BETTER TALENT IS WORTH FIGHTING FOR. At senior levels of an organization, the ability to adapt, to make decisions quickly in situations of high uncertainty, and to steer through wrenching change is critical. But at a time when the need for superior talent is increasing, big US companies are finding it difficult to attract and retain good people. Executives and experts point to a severe and worsening shortage of the people needed to run divisions and manage critical functions, let alone lead companies. Everyone knows organizations where key jobs go begging, business objectives languish, and compensation packages skyrocket… [Read the Full Article]
There are innumerable estimates and theories regarding the real costs of a mis-hire – a hire that does not achieve key business goals, is terminated for performance reasons, resigns etc. I came across this work sheet developed by Sales Benchmark Index which draws on work done by Topgrading.
I do not agree with all the inclusions – i.e., “Maintaining the person in job” as those costs would be incurred for a highly successful hire. The cost of “Mistakes/Failures…” is also difficult to calculate. I think it is more interesting to think of the opportunity costs incurred. Research by McKinsey indicates that:
High performers deliver significantly better results than do average performers ―
- 67% increased revenue in sales roles,
- 49% increased profit in general management roles, and
- 40% increased productivity in operations roles.
Hence the opportunity cost of a mis-hire in a sales role is 67% etc.
I hope you find the worksheet interesting and of valud.
Access the worksheet….

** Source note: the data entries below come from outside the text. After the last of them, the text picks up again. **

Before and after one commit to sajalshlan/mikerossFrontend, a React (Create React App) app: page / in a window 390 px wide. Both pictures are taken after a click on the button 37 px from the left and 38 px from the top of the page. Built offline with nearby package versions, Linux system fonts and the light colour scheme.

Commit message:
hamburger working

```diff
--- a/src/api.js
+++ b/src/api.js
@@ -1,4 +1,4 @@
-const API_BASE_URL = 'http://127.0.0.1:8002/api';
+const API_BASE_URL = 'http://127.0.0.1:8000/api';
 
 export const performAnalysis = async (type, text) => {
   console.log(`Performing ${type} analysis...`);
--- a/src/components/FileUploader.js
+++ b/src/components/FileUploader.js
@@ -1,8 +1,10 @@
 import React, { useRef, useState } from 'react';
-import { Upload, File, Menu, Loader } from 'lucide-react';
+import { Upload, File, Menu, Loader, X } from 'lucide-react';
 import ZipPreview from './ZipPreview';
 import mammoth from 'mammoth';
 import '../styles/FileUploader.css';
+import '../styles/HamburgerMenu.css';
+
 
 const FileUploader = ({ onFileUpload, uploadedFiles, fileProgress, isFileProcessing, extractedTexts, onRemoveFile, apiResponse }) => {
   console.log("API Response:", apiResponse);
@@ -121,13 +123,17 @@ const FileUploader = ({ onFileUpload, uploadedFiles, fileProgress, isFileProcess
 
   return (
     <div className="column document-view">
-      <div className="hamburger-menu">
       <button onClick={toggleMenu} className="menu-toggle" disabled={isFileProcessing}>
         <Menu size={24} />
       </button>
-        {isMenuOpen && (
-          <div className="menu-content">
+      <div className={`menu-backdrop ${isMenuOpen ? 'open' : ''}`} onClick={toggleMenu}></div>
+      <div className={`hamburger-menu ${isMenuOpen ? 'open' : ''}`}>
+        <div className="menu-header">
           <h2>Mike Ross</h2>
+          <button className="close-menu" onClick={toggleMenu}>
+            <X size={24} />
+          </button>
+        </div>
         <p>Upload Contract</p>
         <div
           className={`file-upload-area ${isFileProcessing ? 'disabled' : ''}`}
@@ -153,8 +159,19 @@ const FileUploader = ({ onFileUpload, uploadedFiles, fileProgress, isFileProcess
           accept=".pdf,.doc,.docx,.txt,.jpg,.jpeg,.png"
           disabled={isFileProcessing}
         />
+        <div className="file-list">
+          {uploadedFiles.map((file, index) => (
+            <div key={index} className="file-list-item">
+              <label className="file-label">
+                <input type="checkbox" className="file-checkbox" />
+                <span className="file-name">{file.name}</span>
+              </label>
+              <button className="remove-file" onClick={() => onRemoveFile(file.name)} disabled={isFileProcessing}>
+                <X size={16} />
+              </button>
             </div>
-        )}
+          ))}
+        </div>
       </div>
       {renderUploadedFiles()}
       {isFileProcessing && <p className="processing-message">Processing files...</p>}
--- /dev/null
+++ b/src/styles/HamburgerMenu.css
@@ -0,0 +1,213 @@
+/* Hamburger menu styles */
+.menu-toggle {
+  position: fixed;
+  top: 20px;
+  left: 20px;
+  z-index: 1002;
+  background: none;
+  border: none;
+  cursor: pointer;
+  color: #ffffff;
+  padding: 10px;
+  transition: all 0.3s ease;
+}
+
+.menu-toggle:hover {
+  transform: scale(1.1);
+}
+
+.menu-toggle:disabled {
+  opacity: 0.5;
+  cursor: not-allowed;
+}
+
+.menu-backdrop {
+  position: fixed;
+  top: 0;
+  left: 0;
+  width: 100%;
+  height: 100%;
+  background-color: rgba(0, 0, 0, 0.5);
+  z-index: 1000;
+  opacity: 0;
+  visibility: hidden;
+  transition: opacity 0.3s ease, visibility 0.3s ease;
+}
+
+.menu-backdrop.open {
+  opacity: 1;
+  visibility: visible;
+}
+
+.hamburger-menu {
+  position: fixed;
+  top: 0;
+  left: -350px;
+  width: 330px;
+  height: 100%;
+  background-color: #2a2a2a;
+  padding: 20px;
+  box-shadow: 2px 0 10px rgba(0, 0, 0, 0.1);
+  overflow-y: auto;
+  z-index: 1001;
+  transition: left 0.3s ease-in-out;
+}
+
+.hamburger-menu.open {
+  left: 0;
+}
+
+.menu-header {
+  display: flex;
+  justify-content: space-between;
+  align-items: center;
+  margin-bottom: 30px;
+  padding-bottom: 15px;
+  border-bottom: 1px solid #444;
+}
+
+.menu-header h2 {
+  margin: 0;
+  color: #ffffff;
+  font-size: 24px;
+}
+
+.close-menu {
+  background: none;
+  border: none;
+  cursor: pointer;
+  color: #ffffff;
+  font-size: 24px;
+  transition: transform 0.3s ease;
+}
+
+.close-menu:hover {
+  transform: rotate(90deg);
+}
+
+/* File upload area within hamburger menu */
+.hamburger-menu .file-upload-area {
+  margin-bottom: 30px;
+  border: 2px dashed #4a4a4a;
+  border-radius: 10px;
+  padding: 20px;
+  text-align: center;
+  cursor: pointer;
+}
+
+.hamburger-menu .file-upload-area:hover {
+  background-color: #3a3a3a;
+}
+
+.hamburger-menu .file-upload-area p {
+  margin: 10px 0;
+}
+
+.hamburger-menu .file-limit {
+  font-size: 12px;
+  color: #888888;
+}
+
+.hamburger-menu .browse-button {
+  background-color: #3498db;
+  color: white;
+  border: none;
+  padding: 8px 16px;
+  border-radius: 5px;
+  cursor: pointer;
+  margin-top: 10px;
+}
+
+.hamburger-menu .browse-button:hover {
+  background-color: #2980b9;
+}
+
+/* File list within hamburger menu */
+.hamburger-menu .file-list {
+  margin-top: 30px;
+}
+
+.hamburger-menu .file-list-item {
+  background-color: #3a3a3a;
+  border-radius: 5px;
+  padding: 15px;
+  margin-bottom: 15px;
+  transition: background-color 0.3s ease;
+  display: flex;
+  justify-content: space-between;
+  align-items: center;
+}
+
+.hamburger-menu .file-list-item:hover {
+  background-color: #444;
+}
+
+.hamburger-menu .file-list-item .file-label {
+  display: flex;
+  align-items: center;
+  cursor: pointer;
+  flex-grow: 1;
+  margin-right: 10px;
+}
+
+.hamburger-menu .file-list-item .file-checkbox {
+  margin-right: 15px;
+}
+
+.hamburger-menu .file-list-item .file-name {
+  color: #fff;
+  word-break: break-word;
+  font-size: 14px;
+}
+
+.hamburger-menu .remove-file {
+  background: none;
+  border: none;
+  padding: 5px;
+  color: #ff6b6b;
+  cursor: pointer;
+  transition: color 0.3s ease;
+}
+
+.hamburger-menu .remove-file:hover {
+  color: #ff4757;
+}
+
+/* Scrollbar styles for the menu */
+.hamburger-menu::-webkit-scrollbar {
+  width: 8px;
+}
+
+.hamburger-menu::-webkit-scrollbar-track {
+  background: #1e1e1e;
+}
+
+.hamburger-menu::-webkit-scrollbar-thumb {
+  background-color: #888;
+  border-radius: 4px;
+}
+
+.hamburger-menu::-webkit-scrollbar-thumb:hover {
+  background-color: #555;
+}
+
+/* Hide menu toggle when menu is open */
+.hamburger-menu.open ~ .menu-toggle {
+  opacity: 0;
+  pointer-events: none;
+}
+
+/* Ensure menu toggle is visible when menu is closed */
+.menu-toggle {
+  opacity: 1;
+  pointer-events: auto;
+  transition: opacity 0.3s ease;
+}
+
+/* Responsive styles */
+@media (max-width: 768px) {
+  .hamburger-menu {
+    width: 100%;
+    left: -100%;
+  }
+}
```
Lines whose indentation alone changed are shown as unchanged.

The war for management talent is intensifying dramatically. Last year, McKinsey updated a 1997 study in which researchers surveyed 6,900 managers (including 4,500 senior managers and corporate officers) at 56 large and midsize US companies. The update found that 89 percent of those surveyed thought it is more difficult to attract talented people now than it was three years ago, and 90 percent thought it is now more difficult to retain them. Just 7 percent of the survey’s respondents strongly agreed that their companies had enough talented managers to pursue all or most promising business opportunities… [Read the Full Article]